-- DATA TO EXAMINE follows --

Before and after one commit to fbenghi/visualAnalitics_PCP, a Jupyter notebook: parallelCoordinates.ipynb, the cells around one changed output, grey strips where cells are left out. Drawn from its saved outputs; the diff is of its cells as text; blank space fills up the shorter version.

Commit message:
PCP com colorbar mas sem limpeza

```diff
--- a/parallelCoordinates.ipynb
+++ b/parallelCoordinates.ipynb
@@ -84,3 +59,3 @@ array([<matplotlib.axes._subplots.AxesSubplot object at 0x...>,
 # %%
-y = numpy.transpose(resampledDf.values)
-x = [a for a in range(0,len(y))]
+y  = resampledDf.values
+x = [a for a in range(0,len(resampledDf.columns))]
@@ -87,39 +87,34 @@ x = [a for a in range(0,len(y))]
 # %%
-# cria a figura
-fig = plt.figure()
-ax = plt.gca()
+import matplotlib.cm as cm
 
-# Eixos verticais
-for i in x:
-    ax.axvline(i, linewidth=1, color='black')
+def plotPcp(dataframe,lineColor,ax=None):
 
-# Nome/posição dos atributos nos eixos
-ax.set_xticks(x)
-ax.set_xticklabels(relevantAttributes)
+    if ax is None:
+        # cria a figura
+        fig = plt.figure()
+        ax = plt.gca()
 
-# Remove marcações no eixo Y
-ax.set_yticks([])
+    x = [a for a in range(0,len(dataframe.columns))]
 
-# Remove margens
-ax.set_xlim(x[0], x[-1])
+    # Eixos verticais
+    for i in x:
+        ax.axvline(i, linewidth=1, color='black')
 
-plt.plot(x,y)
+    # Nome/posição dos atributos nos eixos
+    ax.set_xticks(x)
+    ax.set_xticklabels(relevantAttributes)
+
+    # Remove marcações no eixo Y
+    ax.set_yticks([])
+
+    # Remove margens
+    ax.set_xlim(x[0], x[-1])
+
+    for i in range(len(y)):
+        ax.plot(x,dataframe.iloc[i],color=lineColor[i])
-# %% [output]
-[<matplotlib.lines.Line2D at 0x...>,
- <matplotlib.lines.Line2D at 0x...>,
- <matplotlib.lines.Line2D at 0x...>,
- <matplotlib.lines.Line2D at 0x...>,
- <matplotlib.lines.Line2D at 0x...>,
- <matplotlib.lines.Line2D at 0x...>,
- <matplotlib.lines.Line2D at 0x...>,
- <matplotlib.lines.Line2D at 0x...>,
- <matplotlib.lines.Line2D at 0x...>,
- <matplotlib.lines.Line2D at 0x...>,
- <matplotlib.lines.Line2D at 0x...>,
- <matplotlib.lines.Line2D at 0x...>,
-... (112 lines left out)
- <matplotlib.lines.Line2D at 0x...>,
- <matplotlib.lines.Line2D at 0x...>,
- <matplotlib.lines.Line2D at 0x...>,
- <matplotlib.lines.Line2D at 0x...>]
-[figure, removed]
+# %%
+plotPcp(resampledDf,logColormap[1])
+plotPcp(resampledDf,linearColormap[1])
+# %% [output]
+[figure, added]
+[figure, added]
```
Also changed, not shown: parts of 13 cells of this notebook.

-- DATA TO EXAMINE concluded --

[PROBLEM REQUIREMENTS]
Exactly as they stand, repeat all the records.

[WRITTEN RESPONSE]
Before and after one commit to fbenghi/visualAnalitics_PCP, a Jupyter notebook: parallelCoordinates.ipynb, the cells around one changed output, grey strips where cells are left out. Drawn from its saved outputs; the diff is of its cells as text; blank space fills up the shorter version.

Commit message:
PCP com colorbar mas sem limpeza

```diff
--- a/parallelCoordinates.ipynb
+++ b/parallelCoordinates.ipynb
@@ -84,3 +59,3 @@ array([<matplotlib.axes._subplots.AxesSubplot object at 0x...>,
 # %%
-y = numpy.transpose(resampledDf.values)
-x = [a for a in range(0,len(y))]
+y  = resampledDf.values
+x = [a for a in range(0,len(resampledDf.columns))]
@@ -87,39 +87,34 @@ x = [a for a in range(0,len(y))]
 # %%
-# cria a figura
-fig = plt.figure()
-ax = plt.gca()
+import matplotlib.cm as cm
 
-# Eixos verticais
-for i in x:
-    ax.axvline(i, linewidth=1, color='black')
+def plotPcp(dataframe,lineColor,ax=None):
 
-# Nome/posição dos atributos nos eixos
-ax.set_xticks(x)
-ax.set_xticklabels(relevantAttributes)
+    if ax is None:
+        # cria a figura
+        fig = plt.figure()
+        ax = plt.gca()
 
-# Remove marcações no eixo Y
-ax.set_yticks([])
+    x = [a for a in range(0,len(dataframe.columns))]
 
-# Remove margens
-ax.set_xlim(x[0], x[-1])
+    # Eixos verticais
+    for i in x:
+        ax.axvline(i, linewidth=1, color='black')
 
-plt.plot(x,y)
+    # Nome/posição dos atributos nos eixos
+    ax.set_xticks(x)
+    ax.set_xticklabels(relevantAttributes)
+
+    # Remove marcações no eixo Y
+    ax.set_yticks([])
+
+    # Remove margens
+    ax.set_xlim(x[0], x[-1])
+
+    for i in range(len(y)):
+        ax.plot(x,dataframe.iloc[i],color=lineColor[i])
-# %% [output]
-[<matplotlib.lines.Line2D at 0x...>,
- <matplotlib.lines.Line2D at 0x...>,
- <matplotlib.lines.Line2D at 0x...>,
- <matplotlib.lines.Line2D at 0x...>,
- <matplotlib.lines.Line2D at 0x...>,
- <matplotlib.lines.Line2D at 0x...>,
- <matplotlib.lines.Line2D at 0x...>,
- <matplotlib.lines.Line2D at 0x...>,
- <matplotlib.lines.Line2D at 0x...>,
- <matplotlib.lines.Line2D at 0x...>,
- <matplotlib.lines.Line2D at 0x...>,
- <matplotlib.lines.Line2D at 0x...>,
-... (112 lines left out)
- <matplotlib.lines.Line2D at 0x...>,
- <matplotlib.lines.Line2D at 0x...>,
- <matplotlib.lines.Line2D at 0x...>,
- <matplotlib.lines.Line2D at 0x...>]
-[figure, removed]
+# %%
+plotPcp(resampledDf,logColormap[1])
+plotPcp(resampledDf,linearColormap[1])
+# %% [output]
+[figure, added]
+[figure, added]
```
Also changed, not shown: parts of 13 cells of this notebook.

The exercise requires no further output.